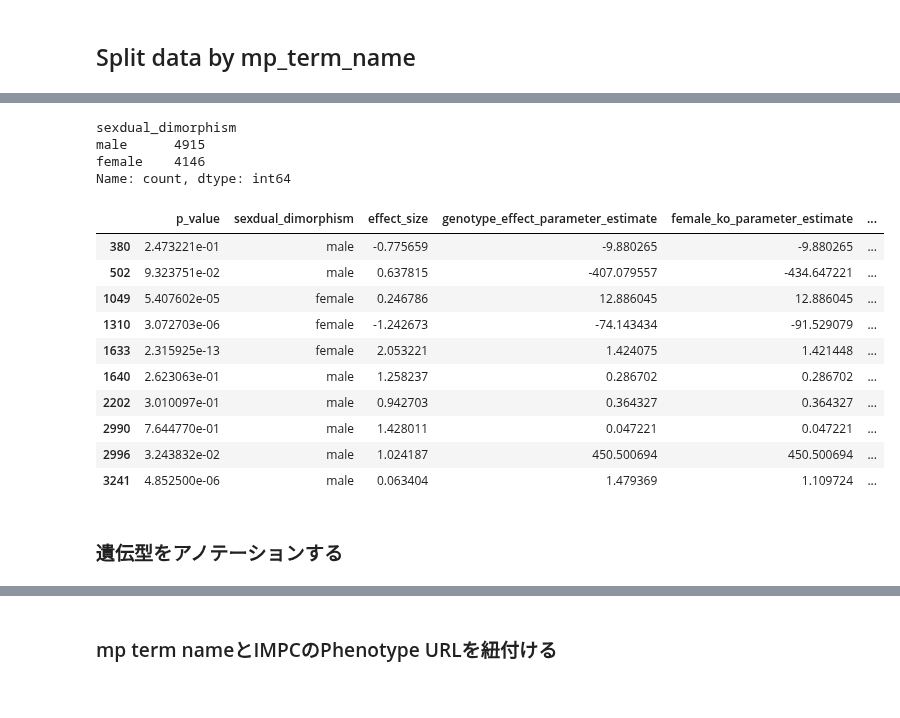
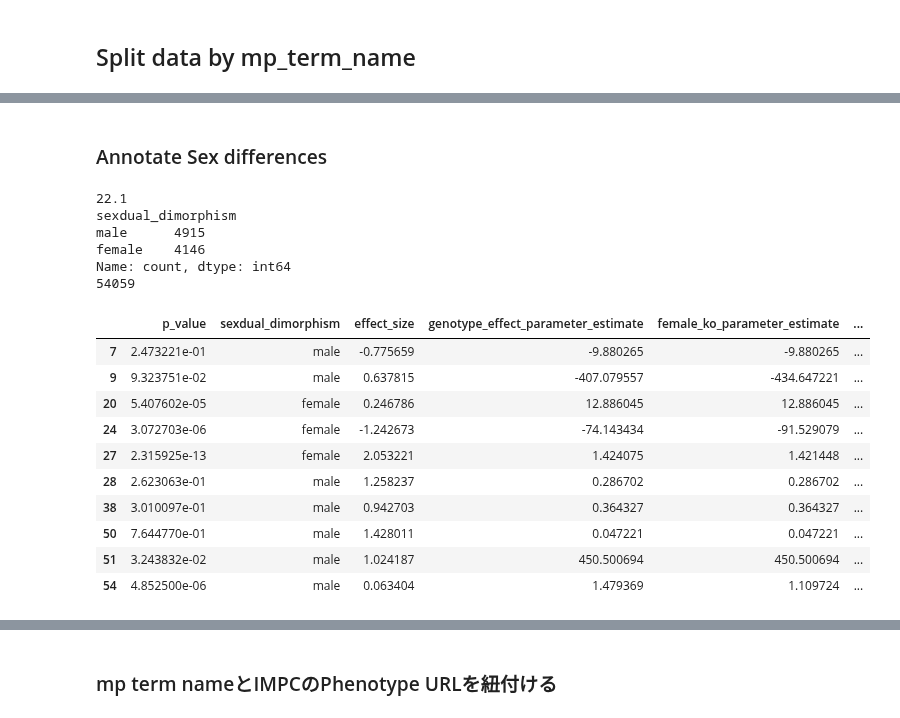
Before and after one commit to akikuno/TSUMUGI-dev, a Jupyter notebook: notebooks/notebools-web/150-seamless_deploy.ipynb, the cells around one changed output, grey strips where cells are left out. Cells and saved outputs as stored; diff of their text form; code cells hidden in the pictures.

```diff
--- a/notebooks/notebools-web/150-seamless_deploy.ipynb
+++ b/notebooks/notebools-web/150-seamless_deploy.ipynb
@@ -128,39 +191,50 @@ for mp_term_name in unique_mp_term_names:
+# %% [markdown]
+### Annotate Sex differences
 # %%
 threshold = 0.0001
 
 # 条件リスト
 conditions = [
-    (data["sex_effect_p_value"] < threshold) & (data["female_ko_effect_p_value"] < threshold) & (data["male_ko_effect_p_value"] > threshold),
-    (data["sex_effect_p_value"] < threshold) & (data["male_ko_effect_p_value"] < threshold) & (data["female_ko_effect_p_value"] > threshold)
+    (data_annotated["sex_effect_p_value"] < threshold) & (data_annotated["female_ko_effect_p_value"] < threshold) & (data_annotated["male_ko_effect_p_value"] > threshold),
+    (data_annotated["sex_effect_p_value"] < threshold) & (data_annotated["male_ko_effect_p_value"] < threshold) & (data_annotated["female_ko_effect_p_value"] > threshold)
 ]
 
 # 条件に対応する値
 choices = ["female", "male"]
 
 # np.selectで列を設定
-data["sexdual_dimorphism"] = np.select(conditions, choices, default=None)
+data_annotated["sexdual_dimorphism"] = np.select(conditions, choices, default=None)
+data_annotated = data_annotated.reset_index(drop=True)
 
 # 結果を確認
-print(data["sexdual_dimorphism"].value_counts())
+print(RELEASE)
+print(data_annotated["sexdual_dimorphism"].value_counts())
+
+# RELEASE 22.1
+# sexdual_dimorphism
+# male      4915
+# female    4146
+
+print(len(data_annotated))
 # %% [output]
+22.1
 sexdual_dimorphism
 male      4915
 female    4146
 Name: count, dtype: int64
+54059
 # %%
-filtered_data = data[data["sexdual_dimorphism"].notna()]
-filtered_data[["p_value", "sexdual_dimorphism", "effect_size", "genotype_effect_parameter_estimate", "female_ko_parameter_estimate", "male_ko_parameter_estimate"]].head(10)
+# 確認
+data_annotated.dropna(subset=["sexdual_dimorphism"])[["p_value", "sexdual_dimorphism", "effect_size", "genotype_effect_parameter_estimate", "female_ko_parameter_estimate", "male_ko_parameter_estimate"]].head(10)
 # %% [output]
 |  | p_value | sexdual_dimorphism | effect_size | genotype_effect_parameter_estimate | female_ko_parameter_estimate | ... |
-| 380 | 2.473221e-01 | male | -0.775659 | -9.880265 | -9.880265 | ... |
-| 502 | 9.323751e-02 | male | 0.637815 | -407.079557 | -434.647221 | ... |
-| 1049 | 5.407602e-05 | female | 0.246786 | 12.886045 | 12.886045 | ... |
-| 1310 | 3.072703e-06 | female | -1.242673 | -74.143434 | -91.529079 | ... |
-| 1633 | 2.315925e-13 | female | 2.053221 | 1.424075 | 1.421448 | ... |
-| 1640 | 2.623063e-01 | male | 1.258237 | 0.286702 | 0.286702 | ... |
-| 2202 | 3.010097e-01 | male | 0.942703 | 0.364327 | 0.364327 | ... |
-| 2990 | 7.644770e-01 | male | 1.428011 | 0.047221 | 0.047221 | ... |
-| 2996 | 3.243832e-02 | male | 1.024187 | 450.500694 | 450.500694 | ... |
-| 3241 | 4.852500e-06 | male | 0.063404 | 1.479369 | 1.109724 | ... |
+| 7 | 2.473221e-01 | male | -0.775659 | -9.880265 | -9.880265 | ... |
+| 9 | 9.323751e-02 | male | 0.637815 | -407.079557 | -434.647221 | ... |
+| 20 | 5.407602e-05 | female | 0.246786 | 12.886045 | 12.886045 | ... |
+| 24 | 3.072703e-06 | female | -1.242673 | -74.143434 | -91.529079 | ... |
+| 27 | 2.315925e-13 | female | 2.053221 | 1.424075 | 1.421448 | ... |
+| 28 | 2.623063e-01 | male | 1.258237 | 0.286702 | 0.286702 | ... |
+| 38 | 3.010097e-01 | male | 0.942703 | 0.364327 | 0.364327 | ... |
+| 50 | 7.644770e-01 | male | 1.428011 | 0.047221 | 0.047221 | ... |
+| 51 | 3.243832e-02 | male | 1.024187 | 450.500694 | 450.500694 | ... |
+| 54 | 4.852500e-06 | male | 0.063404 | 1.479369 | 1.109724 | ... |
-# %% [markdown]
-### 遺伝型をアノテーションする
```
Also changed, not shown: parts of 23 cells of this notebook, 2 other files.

....................

_Brief_. Output the data above exactly. Drop every picture.

_Exercise output_.
Before and after one commit to akikuno/TSUMUGI-dev, a Jupyter notebook: notebooks/notebools-web/150-seamless_deploy.ipynb, the cells around one changed output, grey strips where cells are left out. Cells and saved outputs as stored; diff of their text form; code cells hidden in the pictures.

```diff
--- a/notebooks/notebools-web/150-seamless_deploy.ipynb
+++ b/notebooks/notebools-web/150-seamless_deploy.ipynb
@@ -128,39 +191,50 @@ for mp_term_name in unique_mp_term_names:
+# %% [markdown]
+### Annotate Sex differences
 # %%
 threshold = 0.0001
 
 # 条件リスト
 conditions = [
-    (data["sex_effect_p_value"] < threshold) & (data["female_ko_effect_p_value"] < threshold) & (data["male_ko_effect_p_value"] > threshold),
-    (data["sex_effect_p_value"] < threshold) & (data["male_ko_effect_p_value"] < threshold) & (data["female_ko_effect_p_value"] > threshold)
+    (data_annotated["sex_effect_p_value"] < threshold) & (data_annotated["female_ko_effect_p_value"] < threshold) & (data_annotated["male_ko_effect_p_value"] > threshold),
+    (data_annotated["sex_effect_p_value"] < threshold) & (data_annotated["male_ko_effect_p_value"] < threshold) & (data_annotated["female_ko_effect_p_value"] > threshold)
 ]
 
 # 条件に対応する値
 choices = ["female", "male"]
 
 # np.selectで列を設定
-data["sexdual_dimorphism"] = np.select(conditions, choices, default=None)
+data_annotated["sexdual_dimorphism"] = np.select(conditions, choices, default=None)
+data_annotated = data_annotated.reset_index(drop=True)
 
 # 結果を確認
-print(data["sexdual_dimorphism"].value_counts())
+print(RELEASE)
+print(data_annotated["sexdual_dimorphism"].value_counts())
+
+# RELEASE 22.1
+# sexdual_dimorphism
+# male      4915
+# female    4146
+
+print(len(data_annotated))
 # %% [output]
+22.1
 sexdual_dimorphism
 male      4915
 female    4146
 Name: count, dtype: int64
+54059
 # %%
-filtered_data = data[data["sexdual_dimorphism"].notna()]
-filtered_data[["p_value", "sexdual_dimorphism", "effect_size", "genotype_effect_parameter_estimate", "female_ko_parameter_estimate", "male_ko_parameter_estimate"]].head(10)
+# 確認
+data_annotated.dropna(subset=["sexdual_dimorphism"])[["p_value", "sexdual_dimorphism", "effect_size", "genotype_effect_parameter_estimate", "female_ko_parameter_estimate", "male_ko_parameter_estimate"]].head(10)
 # %% [output]
 |  | p_value | sexdual_dimorphism | effect_size | genotype_effect_parameter_estimate | female_ko_parameter_estimate | ... |
-| 380 | 2.473221e-01 | male | -0.775659 | -9.880265 | -9.880265 | ... |
-| 502 | 9.323751e-02 | male | 0.637815 | -407.079557 | -434.647221 | ... |
-| 1049 | 5.407602e-05 | female | 0.246786 | 12.886045 | 12.886045 | ... |
-| 1310 | 3.072703e-06 | female | -1.242673 | -74.143434 | -91.529079 | ... |
-| 1633 | 2.315925e-13 | female | 2.053221 | 1.424075 | 1.421448 | ... |
-| 1640 | 2.623063e-01 | male | 1.258237 | 0.286702 | 0.286702 | ... |
-| 2202 | 3.010097e-01 | male | 0.942703 | 0.364327 | 0.364327 | ... |
-| 2990 | 7.644770e-01 | male | 1.428011 | 0.047221 | 0.047221 | ... |
-| 2996 | 3.243832e-02 | male | 1.024187 | 450.500694 | 450.500694 | ... |
-| 3241 | 4.852500e-06 | male | 0.063404 | 1.479369 | 1.109724 | ... |
+| 7 | 2.473221e-01 | male | -0.775659 | -9.880265 | -9.880265 | ... |
+| 9 | 9.323751e-02 | male | 0.637815 | -407.079557 | -434.647221 | ... |
+| 20 | 5.407602e-05 | female | 0.246786 | 12.886045 | 12.886045 | ... |
+| 24 | 3.072703e-06 | female | -1.242673 | -74.143434 | -91.529079 | ... |
+| 27 | 2.315925e-13 | female | 2.053221 | 1.424075 | 1.421448 | ... |
+| 28 | 2.623063e-01 | male | 1.258237 | 0.286702 | 0.286702 | ... |
+| 38 | 3.010097e-01 | male | 0.942703 | 0.364327 | 0.364327 | ... |
+| 50 | 7.644770e-01 | male | 1.428011 | 0.047221 | 0.047221 | ... |
+| 51 | 3.243832e-02 | male | 1.024187 | 450.500694 | 450.500694 | ... |
+| 54 | 4.852500e-06 | male | 0.063404 | 1.479369 | 1.109724 | ... |
-# %% [markdown]
-### 遺伝型をアノテーションする
```
Also changed, not shown: parts of 23 cells of this notebook, 2 other files.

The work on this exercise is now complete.